India has a number of cards to play against China to make the latter concede New Delhi’s fair demands on transboundary rivers originating in Tibet:
- Link the recognition of Tibet as an undisputed part of China with Beijing’s behaviour in treating transboundary rivers and territorial disputes. Since Tibet is a sensitive issue to China with global opinion divided over China’s claims over the Buddhist country, Beijing will not want to have a neighbouring country change its stand. New Delhi’s threat of recanting its Tibet policy [pdf] will set the cat among the pigeons in Beijing, although it may seem to observers that such a move will antagonize China and such a scenario will be detrimental to India’s interests. However, nothing can be more detrimental to India’s interests than not taking a strong stand on the critical issue of water.
- Since Chinese damming activities in Pakistan are going on in Pakistan-occupied Kashmir, India can formally declare that it can guarantee no security to the stretch of China-Pakistan Economic Corridor (CPEC) – a part of Xi Jinping’s OBOR – that runs through PoK. The much-touted CPEC is already facing hostilities in Pakistan’s Balochistan province from Baloch insurgents.
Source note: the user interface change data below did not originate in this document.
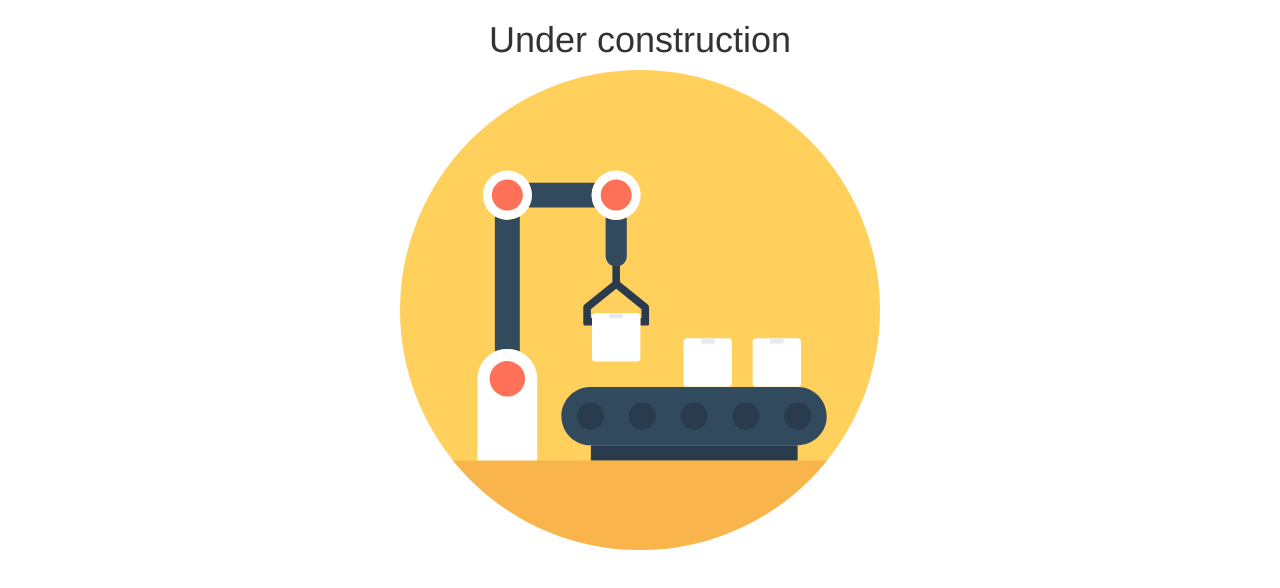
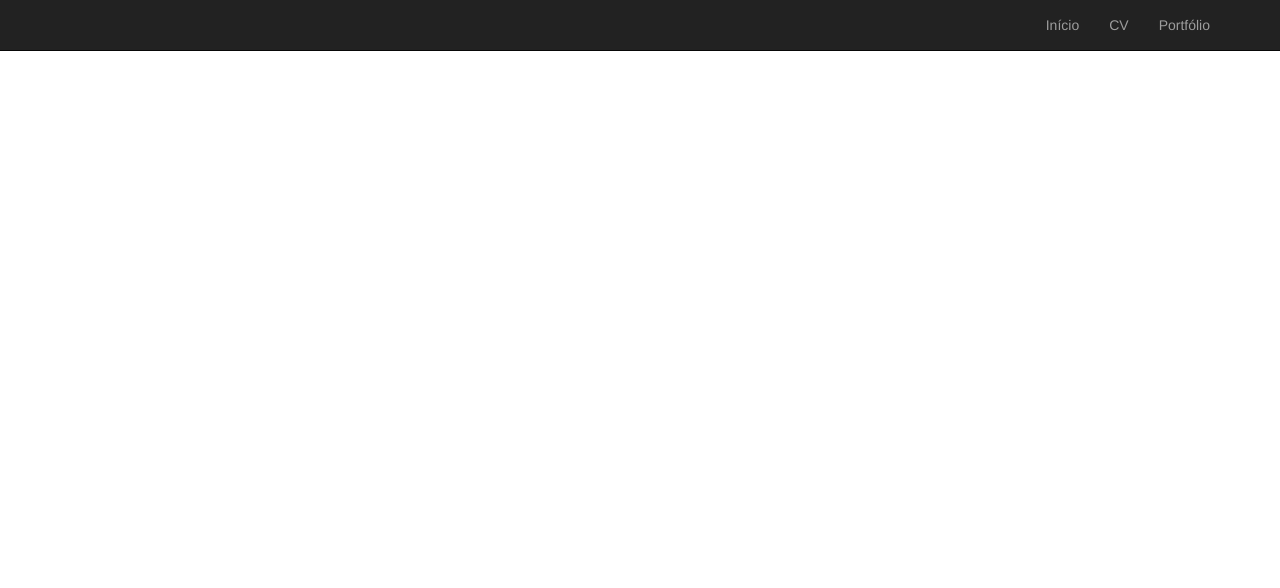
Before and after one commit to tiagozuege/tiagozuege.github.io, a plain HTML site: page index.html in a window 1280 px wide. Drawn offline with nearby package versions, Linux system fonts and the light colour scheme.

Commit message:
Added navbar

```diff
--- a/index.html
+++ b/index.html
@@ -9,12 +9,17 @@
     <title> Welcome</title>
   </head>
   <body>
+    <nav class="navbar navbar-default navbar-fixed-top navbar-inverse">
+      <div class="container">
+        <ul class="nav navbar-nav navbar-right">
+          <li> <a href="#">Início</a></li>
+          <li> <a href="#">CV</a></li>
+          <li> <a href="#">Portfólio</a></li>
+        </ul>
+      </div>
+    </nav>
     <script src="https://maxcdn.bootstrapcdn.com/bootstrap/3.3.7/js/bootstrap.min.js"
       integrity="sha384-Tc5IQib027qvyjSMfHjOMaLkfuWVxZxUPnCJA7l2mCWNIpG9mGCD8wGNIcPD7Txa" crossorigin="anonymous">
     </script>
-    <h1 style="text-align:center">Under construction</h1>
-    <div class="img" style="text-align:center">
-      <img src="./res/img/robot.svg" alt="robot" height="480" width="480">
-    </div>
   </body>
 </html>
```
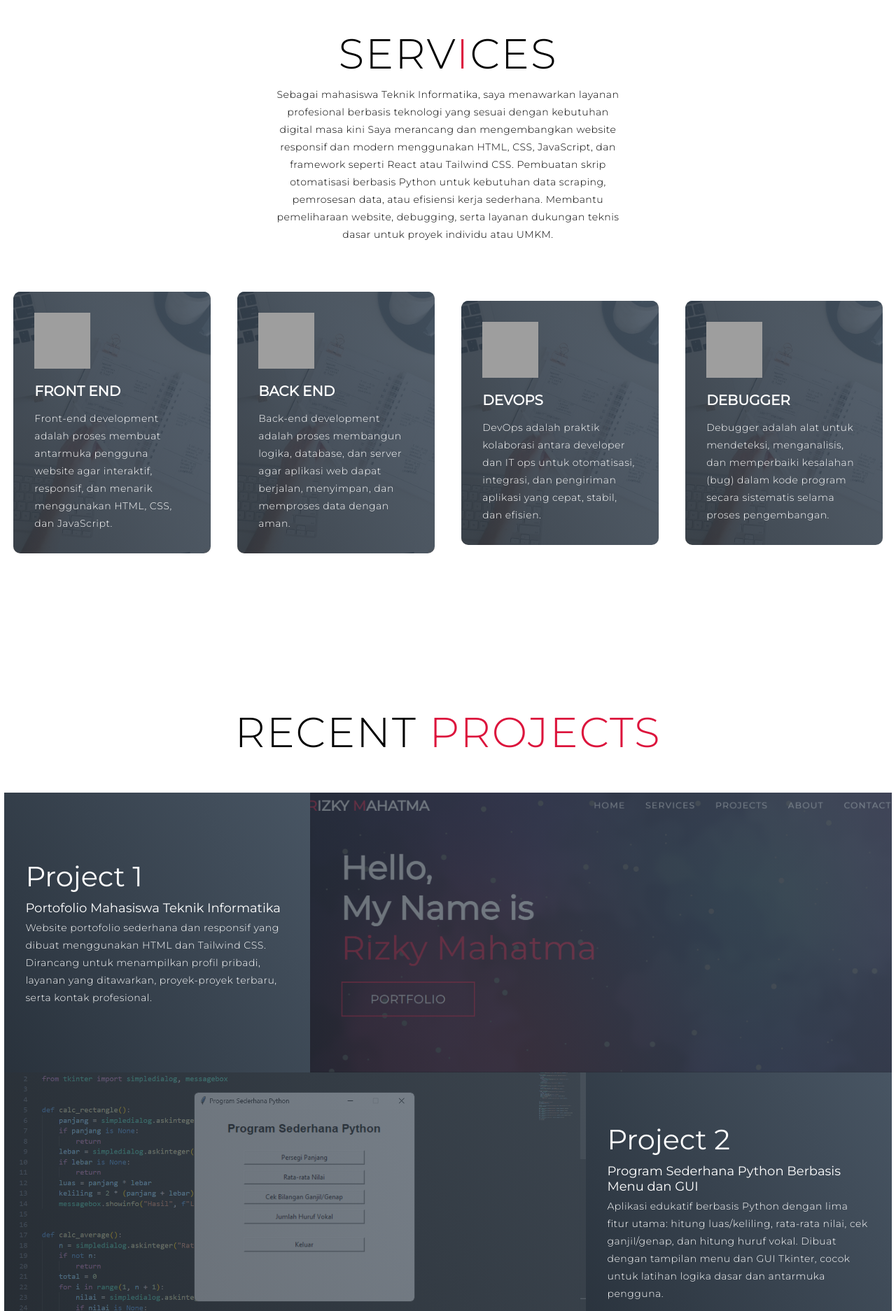
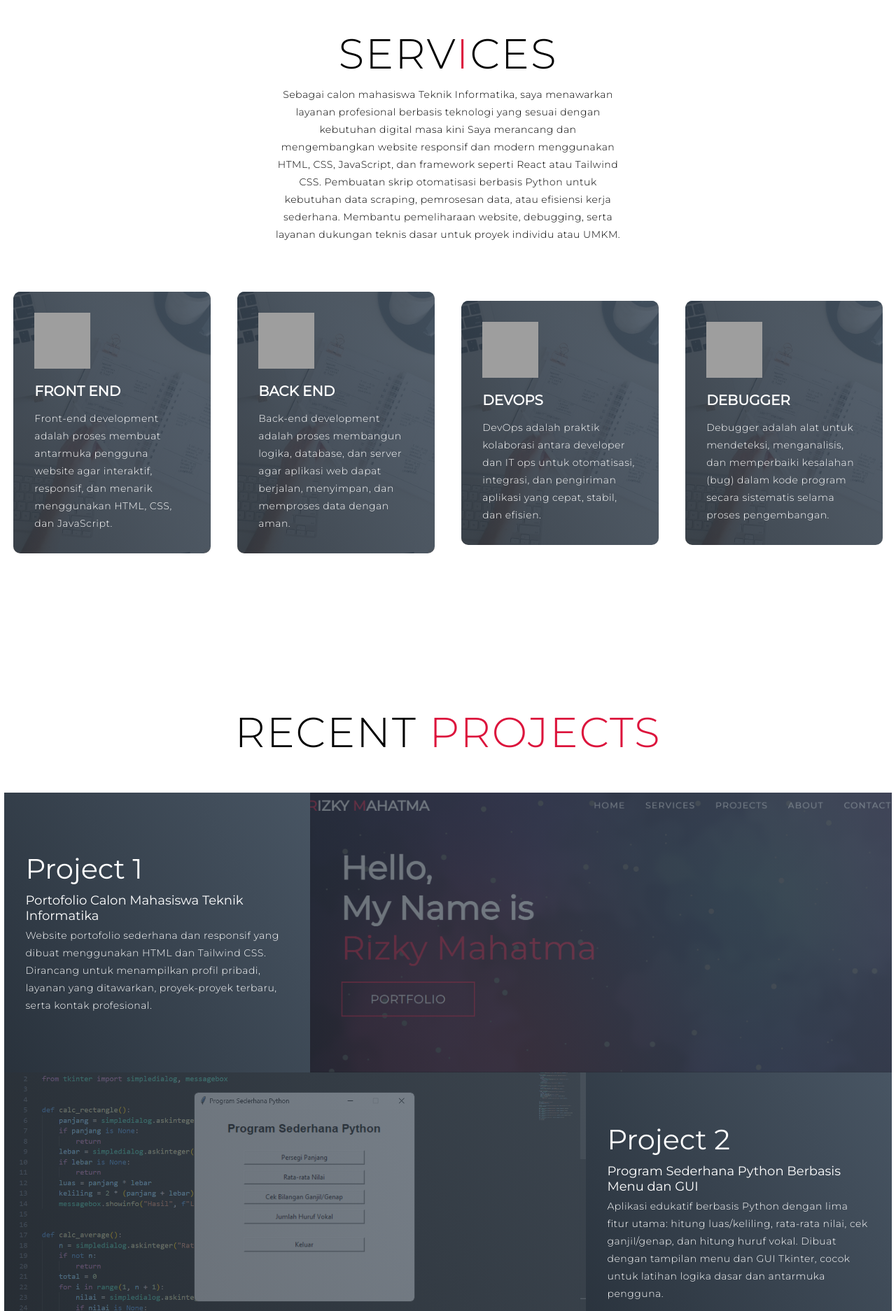
Before and after one commit to RizkyMahatma/Website-Personal, a plain HTML site: page index.html in a window 1280 px wide. Shown: the part 860-2734 px from the top of the page at 70% size. Drawn offline with Linux system fonts and the light colour scheme; grey boxes are pictures that could not be loaded.

Commit message:
Update index.html

```diff
--- a/index.html
+++ b/index.html
@@ -54,7 +54,7 @@
     <div class="services container">
       <div class="service-top">
         <h1 class="section-title">Serv<span>i</span>ces</h1>
-        <p>Sebagai mahasiswa Teknik Informatika, saya menawarkan layanan profesional
+        <p>Sebagai calon mahasiswa Teknik Informatika, saya menawarkan layanan profesional
           berbasis teknologi yang sesuai dengan kebutuhan digital masa kini
           Saya merancang dan mengembangkan website responsif dan modern menggunakan
           HTML, CSS, JavaScript, dan framework seperti React atau Tailwind CSS.
@@ -106,7 +106,7 @@
         <div class="project-item">
           <div class="project-info">
             <h1>Project 1</h1>
-            <h2>Portofolio Mahasiswa Teknik Informatika</h2>
+            <h2>Portofolio Calon Mahasiswa Teknik Informatika</h2>
             <p>Website portofolio sederhana dan responsif yang dibuat menggunakan HTML dan Tailwind CSS.
               Dirancang untuk menampilkan profil pribadi, layanan yang ditawarkan, proyek-proyek terbaru,
               serta kontak profesional.</p>
@@ -148,7 +148,7 @@
           <div class="project-info">
             <h1>Project 4</h1>
             <h2>Project ke 4 To Be Continue</h2>
-            <p>CARA MASUKKIN PROJECT ARDUINO GIMANAAAAAAA </p>
+            <p>PROJECT ARDUINO </p>
           </div>L
           <div class="project-img">
             <img src="./img/img-1.png" alt="img">
```
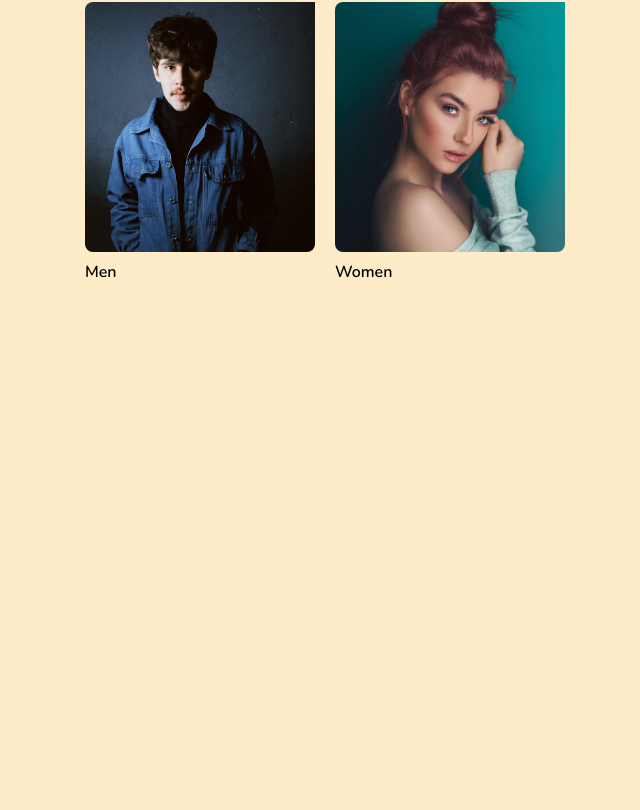
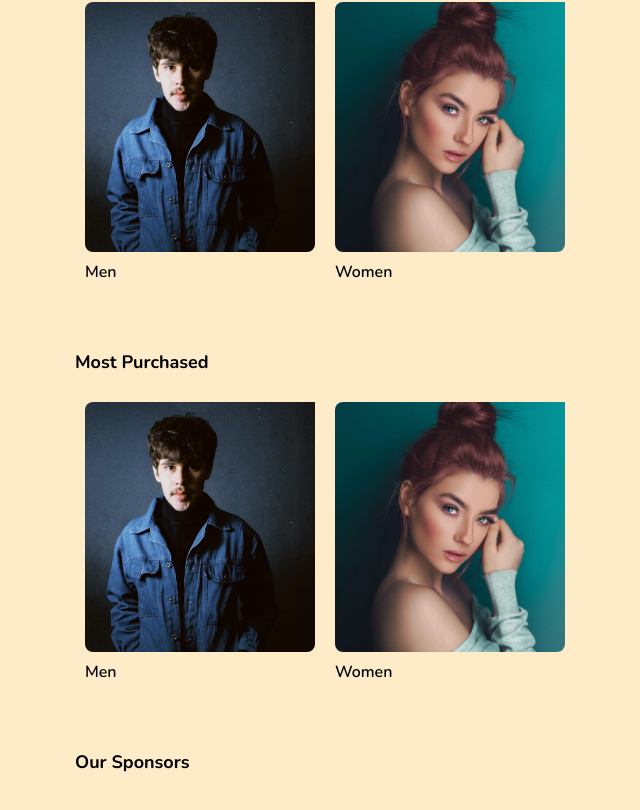
Before and after one commit to EzehAntony/Lorenzo, a Next.js app: page /home in a window 1280 px wide. Shown: the part 908-1718 px from the top of the page, without its empty margins (5-645 px from the left). Built offline with nearby package versions, Linux system fonts and the light colour scheme.

Commit message:
sponsors stage

```diff
--- a/app/home/page.jsx
+++ b/app/home/page.jsx
@@ -6,6 +6,7 @@ function Home() {
   return (
     <div className="min-h-[2000px] bg-[#FEEBC8] flex flex-col items-center  ">
       <Hero />
+      {/* categories */}
       <div className="w-full ">
         <h3 className="ml-4 lg:ml-20 text-lg  mt-14 mb-4 font-bold">
           Categories
@@ -15,6 +16,30 @@ function Home() {
           <Categories img="woman.jpg" text="women" />
         </div>
       </div>
+
+      {/* Most purchased */}
+      <div className="w-full ">
+        <h3 className="ml-4 lg:ml-20 text-lg capitalize  mt-14 mb-4 font-bold">
+          Most purchased
+        </h3>
+        <div className="w-[100%] lg:px-20 flex flex-wrap justify-around md:justify-start lg:justify-start items-center">
+          <Categories img="man.jpg" text="men" />
+          <Categories img="woman.jpg" text="women" />
+        </div>
+      </div>
+
+      {/* marquee */}
+
+      <div className="w-full px-4 lg:px-20">
+        <h5 className=" capitalize text-left text-lg  mt-14 mb-4 font-bold">
+          our sponsors
+        </h5>
+        <marquee className="flex flex-row items-center">
+          <h2 className="text-lg font-bold ">Lorenzo</h2>
+
+          <img src="/lorenzo.svg" className="w-[50px]" alt="" />
+        </marquee>
+      </div>
     </div>
   );
 }
```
- India must also make it clear that it will impose sanctions on those Chinese companies that are associated directly or indirectly with the reengineering of transboundary rivers flowing into India from Tibet. This must include power and infrastructure-building companies. If this doesn’t make China fall in line, New Delhi can leverage its enormous trade imbalance with Beijing. (China routinely uses trade as a weapon to punish countries going against its wishes [1, 2].)
So far, India, for unknown fears, hasn’t shown any resolve to take on China strongly. On the contrary, it has always allowed China to have its way in the belief that China will voluntarily address India’s concerns. Far from playing the Tibet card, whether it was for sharing hydrological data of transboundary rivers or for stopping land-grabbing activities in the Himalayas, the government of Prime Minister Narendra Modi recently buckled under Chinese pressure and distanced itself from the Dalai Lama.
The inconsistent attitude that India’s leadership displayed towards Pakistan in recent years weakens New Delhi’s position against Islamabad and encourages the latter to carry on with its rogue behaviour towards the former. Since Modi had threatened to link the IWT with Pakistan-sponsored terrorism in India, terror-related incidents and ceasefire violations along the line of control (LoC) in Jammu & Kashmir have only increased [1, 2].
Similarly, history has shown that India’s friendly and conceding attitude towards China has proved to be a losing game for New Delhi for decades. In the last decade alone, India lost 2,000 square kilometres of its territory to Chinese salami-slicing. During the Doklam stand-off last year, it closed the Nathula route for Indian Kailash-Mansarovar pilgrims and it continues to remain close, although China didn’t stop trade through the Nathula border. (Since the stand-off ended, China has slyly built permanent military structures on the disputed Doklam plateau showing India can’t guarantee Bhutan’s territorial sovereignty.) Only recently, China has indicated that it will resume sharing the hydrological data of the Brahmaputra with India.
As an aspirant of a seat among global powers, India can’t afford to be soft on its adversaries, especially when it comes to claiming its rightful stake to shared resources. If India can’t play the cards it has against China and Pakistan today, those cards will become useless in the near future. Then, India will have to live at the mercy of these two countries forever.